● Exercise requirements: From the entries below, copy every line that has the word "calls".

▶

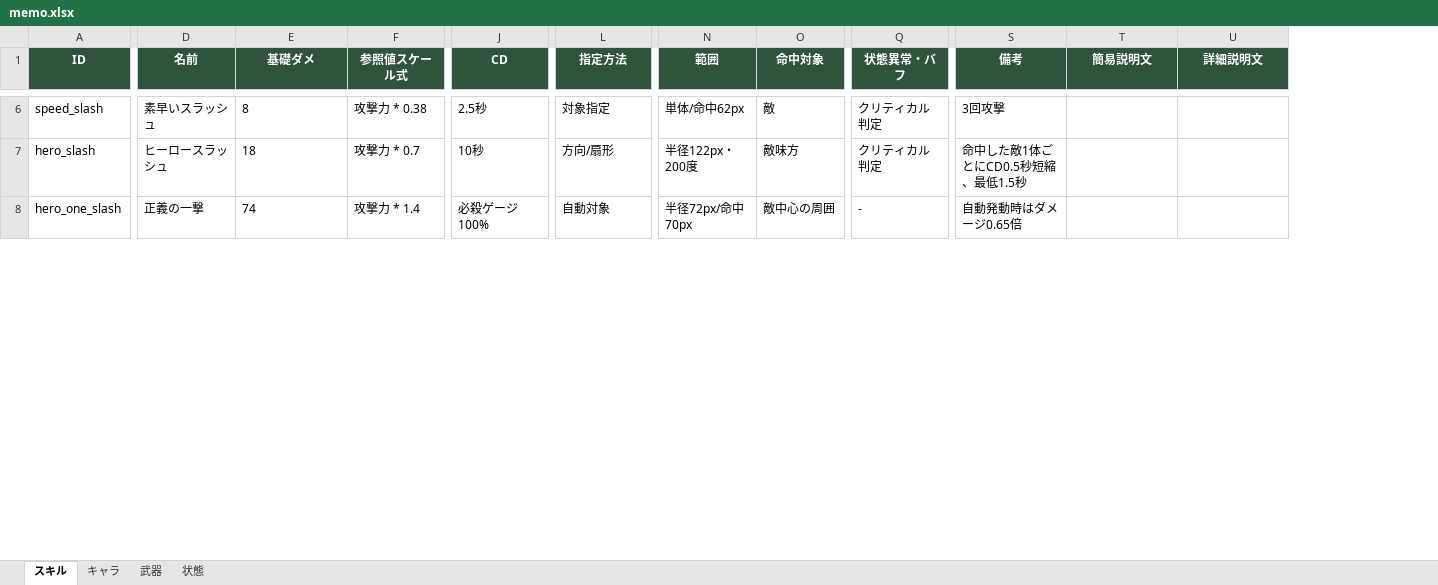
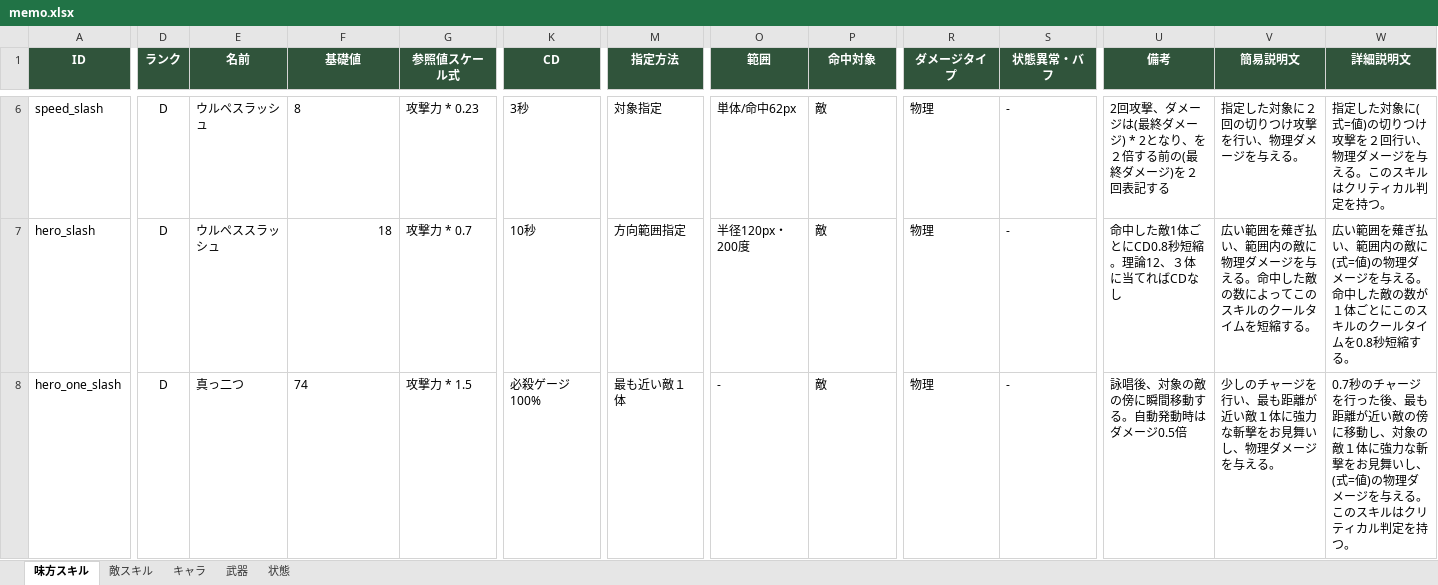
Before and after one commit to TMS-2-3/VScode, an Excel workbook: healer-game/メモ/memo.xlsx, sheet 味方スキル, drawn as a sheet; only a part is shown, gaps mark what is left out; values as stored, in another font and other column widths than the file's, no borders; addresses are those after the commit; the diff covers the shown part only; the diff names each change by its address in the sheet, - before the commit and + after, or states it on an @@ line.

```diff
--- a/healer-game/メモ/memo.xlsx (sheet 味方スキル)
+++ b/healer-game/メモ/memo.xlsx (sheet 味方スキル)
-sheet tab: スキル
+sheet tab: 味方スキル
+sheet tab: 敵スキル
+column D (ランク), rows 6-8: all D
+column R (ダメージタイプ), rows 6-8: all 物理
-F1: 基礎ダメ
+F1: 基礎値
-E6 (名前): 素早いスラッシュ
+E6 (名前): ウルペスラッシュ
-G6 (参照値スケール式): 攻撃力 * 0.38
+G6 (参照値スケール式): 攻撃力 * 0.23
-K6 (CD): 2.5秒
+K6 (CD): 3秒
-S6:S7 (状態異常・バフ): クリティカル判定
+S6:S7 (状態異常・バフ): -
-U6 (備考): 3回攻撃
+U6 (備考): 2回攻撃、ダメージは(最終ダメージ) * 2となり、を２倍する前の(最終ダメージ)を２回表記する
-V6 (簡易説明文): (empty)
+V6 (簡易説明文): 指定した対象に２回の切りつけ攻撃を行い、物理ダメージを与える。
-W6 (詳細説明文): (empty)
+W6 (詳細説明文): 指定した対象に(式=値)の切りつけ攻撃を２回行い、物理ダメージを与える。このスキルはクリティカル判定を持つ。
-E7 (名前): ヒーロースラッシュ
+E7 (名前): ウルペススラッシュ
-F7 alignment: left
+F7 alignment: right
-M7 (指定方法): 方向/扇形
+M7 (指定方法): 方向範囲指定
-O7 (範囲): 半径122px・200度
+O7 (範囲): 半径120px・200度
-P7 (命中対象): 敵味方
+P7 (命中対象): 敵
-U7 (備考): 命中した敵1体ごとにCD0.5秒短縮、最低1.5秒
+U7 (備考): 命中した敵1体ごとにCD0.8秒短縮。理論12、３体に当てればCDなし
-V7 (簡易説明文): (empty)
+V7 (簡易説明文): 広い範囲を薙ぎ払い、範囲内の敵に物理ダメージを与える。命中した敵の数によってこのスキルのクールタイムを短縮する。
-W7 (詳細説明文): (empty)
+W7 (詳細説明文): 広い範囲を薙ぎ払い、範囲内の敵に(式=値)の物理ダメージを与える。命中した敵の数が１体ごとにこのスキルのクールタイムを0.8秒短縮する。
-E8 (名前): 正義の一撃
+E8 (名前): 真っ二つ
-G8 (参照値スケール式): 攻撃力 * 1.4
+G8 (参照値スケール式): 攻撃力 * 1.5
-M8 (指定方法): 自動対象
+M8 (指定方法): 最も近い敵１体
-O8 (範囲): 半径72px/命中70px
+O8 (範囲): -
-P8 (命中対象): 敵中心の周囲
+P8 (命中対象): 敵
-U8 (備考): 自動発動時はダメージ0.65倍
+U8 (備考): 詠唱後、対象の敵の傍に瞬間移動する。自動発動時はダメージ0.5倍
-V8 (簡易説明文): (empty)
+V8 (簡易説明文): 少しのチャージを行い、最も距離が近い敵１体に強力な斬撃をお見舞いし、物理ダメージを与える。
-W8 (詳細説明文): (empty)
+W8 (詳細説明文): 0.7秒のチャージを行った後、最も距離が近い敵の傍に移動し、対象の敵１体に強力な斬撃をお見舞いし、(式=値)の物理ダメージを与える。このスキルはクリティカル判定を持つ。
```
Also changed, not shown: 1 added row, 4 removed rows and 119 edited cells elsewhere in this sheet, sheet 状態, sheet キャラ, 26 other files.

◀
▶

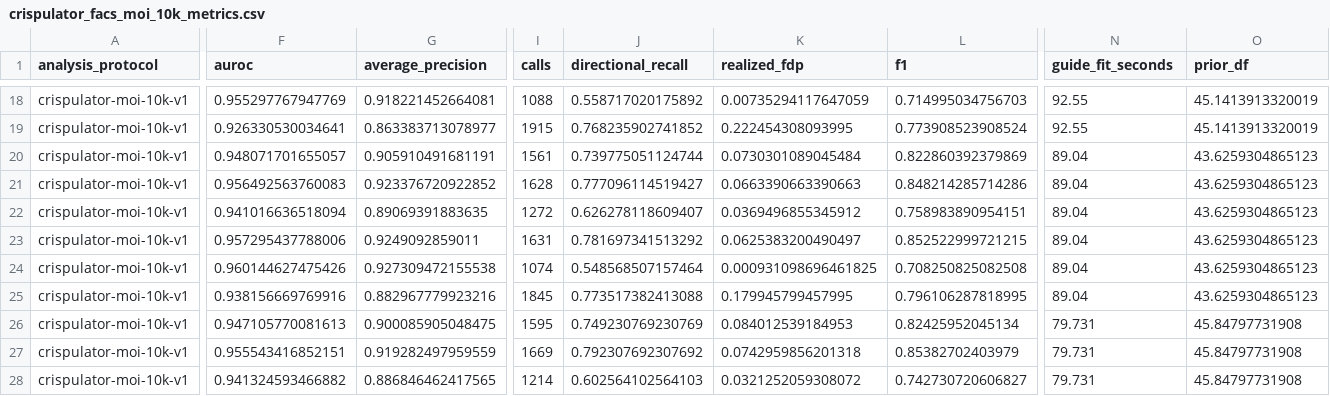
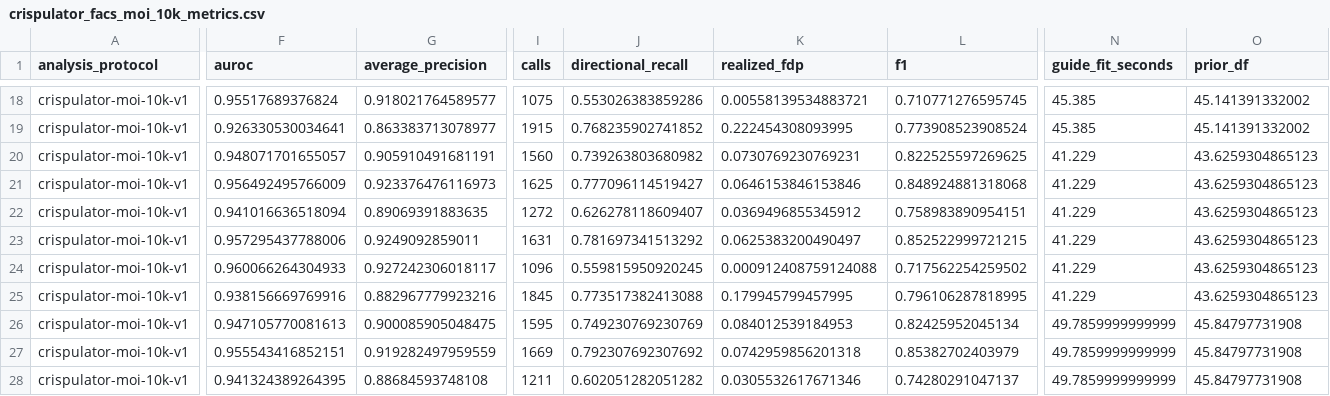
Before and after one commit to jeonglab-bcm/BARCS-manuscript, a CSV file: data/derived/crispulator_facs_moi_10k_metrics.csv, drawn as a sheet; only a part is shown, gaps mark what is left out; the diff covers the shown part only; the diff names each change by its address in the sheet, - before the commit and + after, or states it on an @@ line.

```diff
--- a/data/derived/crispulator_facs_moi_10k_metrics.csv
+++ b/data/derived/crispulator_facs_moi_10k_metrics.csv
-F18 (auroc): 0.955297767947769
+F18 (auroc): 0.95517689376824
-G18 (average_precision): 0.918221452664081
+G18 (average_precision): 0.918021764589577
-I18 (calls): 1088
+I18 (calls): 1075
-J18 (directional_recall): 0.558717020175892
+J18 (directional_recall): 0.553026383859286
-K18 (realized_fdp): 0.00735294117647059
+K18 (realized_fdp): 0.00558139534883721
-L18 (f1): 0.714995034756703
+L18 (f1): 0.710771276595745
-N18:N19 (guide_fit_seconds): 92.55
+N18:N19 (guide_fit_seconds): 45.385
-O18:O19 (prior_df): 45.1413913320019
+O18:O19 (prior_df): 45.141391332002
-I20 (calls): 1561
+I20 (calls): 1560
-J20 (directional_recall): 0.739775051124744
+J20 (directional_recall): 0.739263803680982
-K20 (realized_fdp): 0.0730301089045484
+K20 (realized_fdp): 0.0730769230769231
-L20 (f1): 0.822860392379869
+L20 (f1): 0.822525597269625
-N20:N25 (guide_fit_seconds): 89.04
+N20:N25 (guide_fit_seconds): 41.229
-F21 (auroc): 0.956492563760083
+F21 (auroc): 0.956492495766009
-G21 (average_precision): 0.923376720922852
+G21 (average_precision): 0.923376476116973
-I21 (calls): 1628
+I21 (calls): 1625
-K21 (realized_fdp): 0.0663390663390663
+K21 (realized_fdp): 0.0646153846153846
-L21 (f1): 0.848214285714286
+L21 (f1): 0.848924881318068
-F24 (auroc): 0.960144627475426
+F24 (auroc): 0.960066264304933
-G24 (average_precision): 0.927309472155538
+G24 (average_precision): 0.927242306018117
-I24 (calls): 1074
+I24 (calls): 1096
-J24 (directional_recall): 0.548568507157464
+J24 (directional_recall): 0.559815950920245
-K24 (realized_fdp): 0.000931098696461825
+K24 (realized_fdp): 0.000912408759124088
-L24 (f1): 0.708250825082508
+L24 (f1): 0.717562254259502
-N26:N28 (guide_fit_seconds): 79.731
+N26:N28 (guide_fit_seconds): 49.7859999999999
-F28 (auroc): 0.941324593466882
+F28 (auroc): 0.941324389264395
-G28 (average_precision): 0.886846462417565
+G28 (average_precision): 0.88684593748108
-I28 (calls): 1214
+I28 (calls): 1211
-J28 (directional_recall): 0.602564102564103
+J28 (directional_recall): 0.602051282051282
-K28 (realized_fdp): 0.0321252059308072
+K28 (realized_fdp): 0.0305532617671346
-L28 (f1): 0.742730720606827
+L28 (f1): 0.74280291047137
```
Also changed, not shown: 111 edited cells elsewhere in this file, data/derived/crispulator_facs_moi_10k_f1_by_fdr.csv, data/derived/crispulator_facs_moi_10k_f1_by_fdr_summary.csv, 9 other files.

◀

● Solution:
-I18 (calls): 1088
+I18 (calls): 1075
-I20 (calls): 1561
+I20 (calls): 1560
-I21 (calls): 1628
+I21 (calls): 1625
-I24 (calls): 1074
+I24 (calls): 1096
-I28 (calls): 1214
+I28 (calls): 1211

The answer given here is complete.